"Even if you bring fiber to a thousand sites, that doesn't mean you have a thousand customers," Scott said. "In Axia's case, winning the customer is winning the customer through a third-party retailer, which makes it even harder."

Axia is required to directly provide wholesale bandwidth services at a discount to 559 state community anchor institutions, according to the RFP. Some 1,245 institutions ultimately were connected to the network, including state and non-state community anchor institutions. 

State and public safety community institutions purchase services over the middle mile directly from Axia if they so choose. MBI's 2010 RFP notes in multiple places that connected institutions are not required to purchase services on the network.

Retail internet service providers — including the operator — have to win customers, the RFP states. 
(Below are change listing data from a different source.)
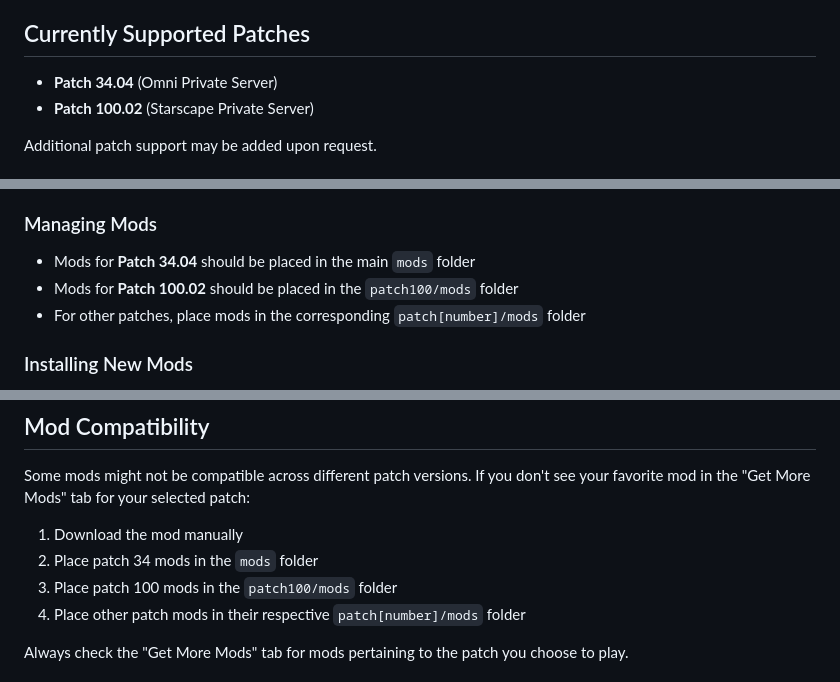
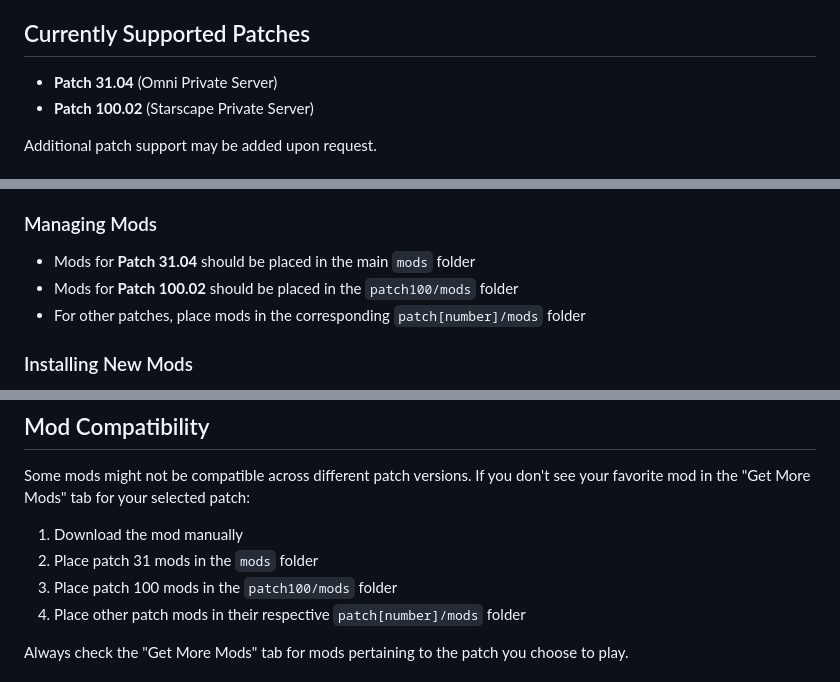
Before and after one commit to merusira/tera-toolbox-atlas, a Markdown page: README.md, 3 parts joined by grey strips. GitHub-like rendering.

```diff
--- a/README.md
+++ b/README.md
@@ -12,7 +12,7 @@ TeraAtlas is a comprehensive modding framework for TERA that enables switching b
 
 ## Currently Supported Patches
 
-- **Patch 34.04** (Omni Private Server)
+- **Patch 31.04** (Omni Private Server)
 - **Patch 100.02** (Starscape Private Server)
 
 Additional patch support may be added upon request.
@@ -36,7 +36,7 @@ No special installation is needed - the program handles all setup automatically.
 
 ### Managing Mods
 
-- Mods for **Patch 34.04** should be placed in the main `mods` folder
+- Mods for **Patch 31.04** should be placed in the main `mods` folder
 - Mods for **Patch 100.02** should be placed in the `patch100/mods` folder
 - For other patches, place mods in the corresponding `patch[number]/mods` folder
 
@@ -52,7 +52,7 @@ No special installation is needed - the program handles all setup automatically.
 Some mods might not be compatible across different patch versions. If you don't see your favorite mod in the "Get More Mods" tab for your selected patch:
 
 1. Download the mod manually
-2. Place patch 34 mods in the `mods` folder
+2. Place patch 31 mods in the `mods` folder
 3. Place patch 100 mods in the `patch100/mods` folder
 4. Place other patch mods in their respective `patch[number]/mods` folder
 
```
The RFP identifies potential annual recurring revenue for Axia from the directly connected state community institutions at about $1 million. The RFP defines "Day One" revenues for Axia as the expected revenue from 559 state community institutions.

But that information was a model, not a promise.

"No [community institutions] were 'scheduled' to purchase network capability from the network operator," said MBI spokesman Brian Noyes. "There was no guarantee as to what they would purchase." 

Axia reported to MBI at the end of 2016 that over 550 community institutions out of the 1,245 connected were purchasing some level of service, according to Noyes. This represents about 44 percent of the total connected institutions.

Even though not all the community institutions initially connected to the network are purchasing service, the middle mile was still a wise investment, said Noyes.

"All of the [community institutions] are connected to the 21st century fiber-optic network, and even if they do not take service at this time, it allows them the option to connect when demand rises in the future," Noyes said in an email. "For this reason, we believe this infrastructure is a valuable asset to the region and will continue to be for decades to come."


One of the institutions purchasing internet service, the Stockbridge Library Association, has seen improvement in connectivity since switching from DSL to internet over the middle mile.

"As a library, [internet is] one of the most important services that we provide," said Katie O'Neil, director of the Stockbridge Library Association. "I feel like we got more complaints before."

The library's prior DSL internet would experience slowdowns frequently, often in the mid-afternoon. Since switching to middle mile-based internet service, O'Neil said she doesn't notice those problems much anymore.

Unlike the Stockbridge Library Association, some institutions connected to the middle mile already had access to broadband internet. This aligns with the purpose of the federal funding, said Noyes. That money focused on broadband projects that offered new — or substantially upgraded — service to community institutions. 

Some institutions are also purchasing lower-priced services than originally listed in MBI's 2010 RFP.

The RFP lists the "expected product" for 180 libraries as Ethernet-1000 (one gigabyte), with average pricing of $1,200 a month.

Assuming all 180 libraries are connected to the middle mile and could purchase Ethernet-1000 service, that would generate $2.5 million in annual revenue for Axia, according to data from the RFP.

But none of the 149 libraries within the CW/Mars system — which include places like the Berkshire Athenaeum and most every library elsewhere in the Berkshires and Western Massachusetts — is paying for that level of Ethernet-1000 service from the middle mile, according to Tim Spindler, executive director of CW/Mars. Instead, libraries opt for less expensive internet service with far less bandwidth.

Mitchell of the Community Broadband Networks Initiative said $1,200 a month is a high price for Ethernet-1000 service.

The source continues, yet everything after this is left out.